- Mr. Patches (Tom McGreevey): When going to a commercial break from a skit he was in, Mr. Patches would say some magic words of his own, finishing with a "hum-m-m-m-m-mmmmm".
Some of the cast members went on to become beloved Cincinnati TV Personalities in their own right. Most notable among these were:
Larry Smith: Dayton native Smith began his Cincinnati TV career with The Uncle Al Show handling and performing (and even creating) most of the puppets; he remained with the show for six years. Starting in the late 1960s he hosted his own afternoon kids cartoon show on WXIX. Now semi-retired, Smith still performs occasional live shows.
Bob Shreve: A consummate performer, Shreve played various characters including Roger the Robot and, at one point, Lucky The Clown. He was a commercial pitchman for various Cincinnati businesses including Schoenling Beer and Pool City, and hosted late night movie shows that, at one time or another, ran on all three major Cincinnati TV stations and even one station in nearby Dayton. Shreve died in February 1990.
Mike Tangi: Tangi worked both behind and in front of the camera on Uncle Al and at WCPO in general from 1953 to 1963. He later worked with Glenn Ryle at WKRC-TV before going into advertising in the 1970s, writing and performing memorable commercials for King Kwik Minit Markets. Tangi died in 1995.
Later Years & Personal Life
Throughout the years The Uncle Al Show remained a perennial ratings champion in Cincinnati, especially when the show ran three times a day. Personalities from competing stations knew they were in trouble when their shows were rescheduled opposite Uncle Al. The show ran an estimated 15,000 episodes, with an estimated 440,000 children having appeared on the show throughout its run.
By 1975, the show had adopted a more educational base, with guest appearances by members of the Cincinnati Police and Fire departments, representatives from the Cincinnati Zoo, educators and many others. But despite the educational enrichments, The Uncle Al Show continued to hold fast to the values the children came to love from day one.
By the early 1980s, demographics were changing, and The Uncle Al Show was not immune. The show was first cut down to a half-hour, and then moved from its weekday slot to an early-morning weekend show. The show was renamed Uncle Al Town with the final episode taped on May 29, 1985. Despite the show coming to an end, both Al and Wanda remained at WCPO to the end of the 1980s.

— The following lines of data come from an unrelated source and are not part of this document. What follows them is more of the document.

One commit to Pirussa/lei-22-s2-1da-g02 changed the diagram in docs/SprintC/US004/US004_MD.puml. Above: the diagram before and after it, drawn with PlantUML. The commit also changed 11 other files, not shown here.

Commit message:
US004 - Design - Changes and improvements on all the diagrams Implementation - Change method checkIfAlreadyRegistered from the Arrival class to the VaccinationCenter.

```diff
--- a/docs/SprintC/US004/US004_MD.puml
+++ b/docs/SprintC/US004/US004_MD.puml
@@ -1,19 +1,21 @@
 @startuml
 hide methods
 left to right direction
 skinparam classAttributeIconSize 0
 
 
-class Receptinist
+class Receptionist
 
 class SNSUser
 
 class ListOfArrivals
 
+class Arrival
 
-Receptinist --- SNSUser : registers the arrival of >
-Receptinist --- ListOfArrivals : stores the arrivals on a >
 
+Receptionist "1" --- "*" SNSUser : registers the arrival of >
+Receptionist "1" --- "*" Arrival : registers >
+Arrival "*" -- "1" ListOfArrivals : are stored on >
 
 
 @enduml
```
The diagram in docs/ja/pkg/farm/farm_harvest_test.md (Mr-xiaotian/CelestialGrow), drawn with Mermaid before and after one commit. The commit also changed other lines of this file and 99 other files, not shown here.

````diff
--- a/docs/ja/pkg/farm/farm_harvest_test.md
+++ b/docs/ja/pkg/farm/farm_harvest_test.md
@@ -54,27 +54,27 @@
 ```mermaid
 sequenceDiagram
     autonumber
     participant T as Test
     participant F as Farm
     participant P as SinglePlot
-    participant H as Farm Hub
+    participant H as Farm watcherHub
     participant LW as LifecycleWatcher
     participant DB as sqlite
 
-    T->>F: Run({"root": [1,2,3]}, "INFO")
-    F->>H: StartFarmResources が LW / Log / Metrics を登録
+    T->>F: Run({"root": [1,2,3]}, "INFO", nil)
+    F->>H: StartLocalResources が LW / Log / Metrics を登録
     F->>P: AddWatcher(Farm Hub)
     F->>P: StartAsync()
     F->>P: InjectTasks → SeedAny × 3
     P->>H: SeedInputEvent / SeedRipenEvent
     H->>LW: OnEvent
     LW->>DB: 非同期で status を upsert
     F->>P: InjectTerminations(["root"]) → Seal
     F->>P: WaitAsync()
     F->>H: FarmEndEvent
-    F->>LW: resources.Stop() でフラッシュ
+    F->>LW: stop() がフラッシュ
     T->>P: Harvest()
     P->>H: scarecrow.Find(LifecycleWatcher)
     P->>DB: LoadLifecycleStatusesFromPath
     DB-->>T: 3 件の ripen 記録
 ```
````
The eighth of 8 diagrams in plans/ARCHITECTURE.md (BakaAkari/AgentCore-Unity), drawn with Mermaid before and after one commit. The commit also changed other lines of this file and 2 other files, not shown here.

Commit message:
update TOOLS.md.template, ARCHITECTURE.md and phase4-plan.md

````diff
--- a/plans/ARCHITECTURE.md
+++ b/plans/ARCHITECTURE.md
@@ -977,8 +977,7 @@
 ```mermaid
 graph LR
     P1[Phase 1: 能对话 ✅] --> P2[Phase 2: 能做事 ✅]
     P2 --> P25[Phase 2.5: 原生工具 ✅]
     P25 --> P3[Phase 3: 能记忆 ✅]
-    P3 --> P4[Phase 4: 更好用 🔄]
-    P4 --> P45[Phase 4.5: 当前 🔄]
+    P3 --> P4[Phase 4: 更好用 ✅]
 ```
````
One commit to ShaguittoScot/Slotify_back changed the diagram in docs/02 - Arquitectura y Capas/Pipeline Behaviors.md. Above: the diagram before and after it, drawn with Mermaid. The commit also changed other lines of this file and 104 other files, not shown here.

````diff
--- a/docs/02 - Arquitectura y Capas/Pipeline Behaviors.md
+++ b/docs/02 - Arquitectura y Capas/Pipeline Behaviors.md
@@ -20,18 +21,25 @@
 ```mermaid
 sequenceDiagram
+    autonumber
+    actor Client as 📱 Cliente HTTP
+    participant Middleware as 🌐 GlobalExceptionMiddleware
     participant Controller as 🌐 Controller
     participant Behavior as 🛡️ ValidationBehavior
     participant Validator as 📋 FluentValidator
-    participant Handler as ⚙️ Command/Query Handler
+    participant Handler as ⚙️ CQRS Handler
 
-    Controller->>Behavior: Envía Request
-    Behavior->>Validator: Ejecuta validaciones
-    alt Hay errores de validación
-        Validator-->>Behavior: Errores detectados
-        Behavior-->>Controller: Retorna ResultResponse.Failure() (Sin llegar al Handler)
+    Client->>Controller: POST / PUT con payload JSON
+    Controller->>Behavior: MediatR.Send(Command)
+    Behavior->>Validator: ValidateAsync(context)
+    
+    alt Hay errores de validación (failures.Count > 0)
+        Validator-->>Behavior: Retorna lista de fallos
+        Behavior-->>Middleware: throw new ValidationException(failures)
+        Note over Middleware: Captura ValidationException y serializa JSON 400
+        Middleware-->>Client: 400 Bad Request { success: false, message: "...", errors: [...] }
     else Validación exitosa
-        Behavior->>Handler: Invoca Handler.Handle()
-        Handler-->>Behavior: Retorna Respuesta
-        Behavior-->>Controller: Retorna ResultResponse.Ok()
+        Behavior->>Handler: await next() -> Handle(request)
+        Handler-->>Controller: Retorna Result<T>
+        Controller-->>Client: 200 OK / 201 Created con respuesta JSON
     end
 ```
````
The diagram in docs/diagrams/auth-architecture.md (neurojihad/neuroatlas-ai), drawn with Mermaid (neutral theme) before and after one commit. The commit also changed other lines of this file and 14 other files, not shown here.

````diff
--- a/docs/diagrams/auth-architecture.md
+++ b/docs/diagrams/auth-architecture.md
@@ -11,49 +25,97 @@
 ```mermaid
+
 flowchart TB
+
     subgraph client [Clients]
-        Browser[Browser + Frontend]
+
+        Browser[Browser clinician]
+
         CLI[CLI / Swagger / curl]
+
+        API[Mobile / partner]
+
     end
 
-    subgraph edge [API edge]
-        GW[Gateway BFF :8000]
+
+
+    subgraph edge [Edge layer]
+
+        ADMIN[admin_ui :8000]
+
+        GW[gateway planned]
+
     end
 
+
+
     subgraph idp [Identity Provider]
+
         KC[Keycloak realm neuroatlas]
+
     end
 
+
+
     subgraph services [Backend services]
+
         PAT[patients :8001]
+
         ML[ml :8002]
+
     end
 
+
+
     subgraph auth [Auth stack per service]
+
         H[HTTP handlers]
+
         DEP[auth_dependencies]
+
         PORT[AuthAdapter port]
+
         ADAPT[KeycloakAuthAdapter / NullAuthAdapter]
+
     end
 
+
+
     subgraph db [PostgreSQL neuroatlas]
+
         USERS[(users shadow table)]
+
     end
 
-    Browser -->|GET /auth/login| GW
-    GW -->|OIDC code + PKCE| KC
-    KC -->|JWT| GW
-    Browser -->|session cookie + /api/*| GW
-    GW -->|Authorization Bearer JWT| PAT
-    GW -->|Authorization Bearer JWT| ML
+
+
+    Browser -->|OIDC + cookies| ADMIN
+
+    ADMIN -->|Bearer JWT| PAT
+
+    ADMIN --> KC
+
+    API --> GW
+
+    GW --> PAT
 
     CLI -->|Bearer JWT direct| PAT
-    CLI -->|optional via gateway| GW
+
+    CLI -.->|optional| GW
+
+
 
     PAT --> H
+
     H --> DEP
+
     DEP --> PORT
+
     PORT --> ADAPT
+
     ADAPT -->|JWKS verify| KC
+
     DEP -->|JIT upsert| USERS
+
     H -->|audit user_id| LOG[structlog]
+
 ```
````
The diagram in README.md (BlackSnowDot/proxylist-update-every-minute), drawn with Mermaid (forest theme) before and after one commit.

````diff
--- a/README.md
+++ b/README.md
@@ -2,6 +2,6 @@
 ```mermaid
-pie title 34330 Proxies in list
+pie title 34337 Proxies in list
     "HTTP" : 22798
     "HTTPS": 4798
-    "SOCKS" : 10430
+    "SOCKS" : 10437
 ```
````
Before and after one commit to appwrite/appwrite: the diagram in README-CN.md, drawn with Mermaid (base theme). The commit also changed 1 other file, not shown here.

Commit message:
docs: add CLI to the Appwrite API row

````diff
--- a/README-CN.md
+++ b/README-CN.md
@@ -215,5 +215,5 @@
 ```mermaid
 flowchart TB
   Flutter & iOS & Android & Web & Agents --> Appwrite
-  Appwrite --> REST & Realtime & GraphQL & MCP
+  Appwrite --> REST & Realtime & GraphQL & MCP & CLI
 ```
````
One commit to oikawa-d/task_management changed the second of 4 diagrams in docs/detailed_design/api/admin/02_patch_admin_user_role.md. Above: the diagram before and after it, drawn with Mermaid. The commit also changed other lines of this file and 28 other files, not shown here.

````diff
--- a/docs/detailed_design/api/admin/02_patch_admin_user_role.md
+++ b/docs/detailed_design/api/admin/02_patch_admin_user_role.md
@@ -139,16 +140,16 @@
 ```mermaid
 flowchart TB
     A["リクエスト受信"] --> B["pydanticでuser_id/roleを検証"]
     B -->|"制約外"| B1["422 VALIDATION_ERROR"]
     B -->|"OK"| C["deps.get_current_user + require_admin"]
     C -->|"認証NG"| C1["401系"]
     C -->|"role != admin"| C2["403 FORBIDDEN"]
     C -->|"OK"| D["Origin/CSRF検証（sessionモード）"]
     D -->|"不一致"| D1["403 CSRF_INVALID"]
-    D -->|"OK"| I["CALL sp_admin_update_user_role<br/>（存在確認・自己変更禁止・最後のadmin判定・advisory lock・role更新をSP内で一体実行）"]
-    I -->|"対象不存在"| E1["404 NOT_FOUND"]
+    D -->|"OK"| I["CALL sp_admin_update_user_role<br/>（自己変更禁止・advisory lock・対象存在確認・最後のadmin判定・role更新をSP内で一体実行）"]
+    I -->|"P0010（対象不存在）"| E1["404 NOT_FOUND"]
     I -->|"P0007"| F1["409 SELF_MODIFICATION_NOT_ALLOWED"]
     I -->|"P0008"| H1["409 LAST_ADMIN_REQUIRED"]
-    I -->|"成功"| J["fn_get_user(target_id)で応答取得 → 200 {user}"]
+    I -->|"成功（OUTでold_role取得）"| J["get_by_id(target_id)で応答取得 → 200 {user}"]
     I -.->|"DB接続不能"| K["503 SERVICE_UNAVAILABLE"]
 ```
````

Al and Wanda both retired to their home, a large farm near Hillsboro, Ohio. But in retirement, the Lewises remained active in their community, and on occasion made personal appearances at festivals and other functions in Cincinnati. Surrounded by his family, Al Lewis died at his Hillsboro home on February 28, 2009 at the age of 84. He is survived by his wife Wanda, his four daughters and his 13 grandchildren. 
- WCPO.com section on Uncle Al
- TVParty! - Cincinnati Local TV Kid Shows
- TVParty! - MORE Cincinnati Locals
- The Uncle Al Show at TV.com
- The longest-running local children's show in American TV history was The Magic Window, which aired from 1951-1994 in Des Moines, Iowa.
- McNeil, Alex (1994). "The Uncle Al Show", Total Television, Fourth Edition. Penguin. p. 877. ISBN 0-14-024916-8.
- Friedman, Jim: "Images Of America: Cincinnati Television", photo- page 71. Arcadia Publishing, 2007, ISBN 978-0-7385-5169-2
- Friedman, Jim: "Images Of America: Cincinnati Television", page 70. Arcadia Publishing, 2007, ISBN 978-0-7385-5169-2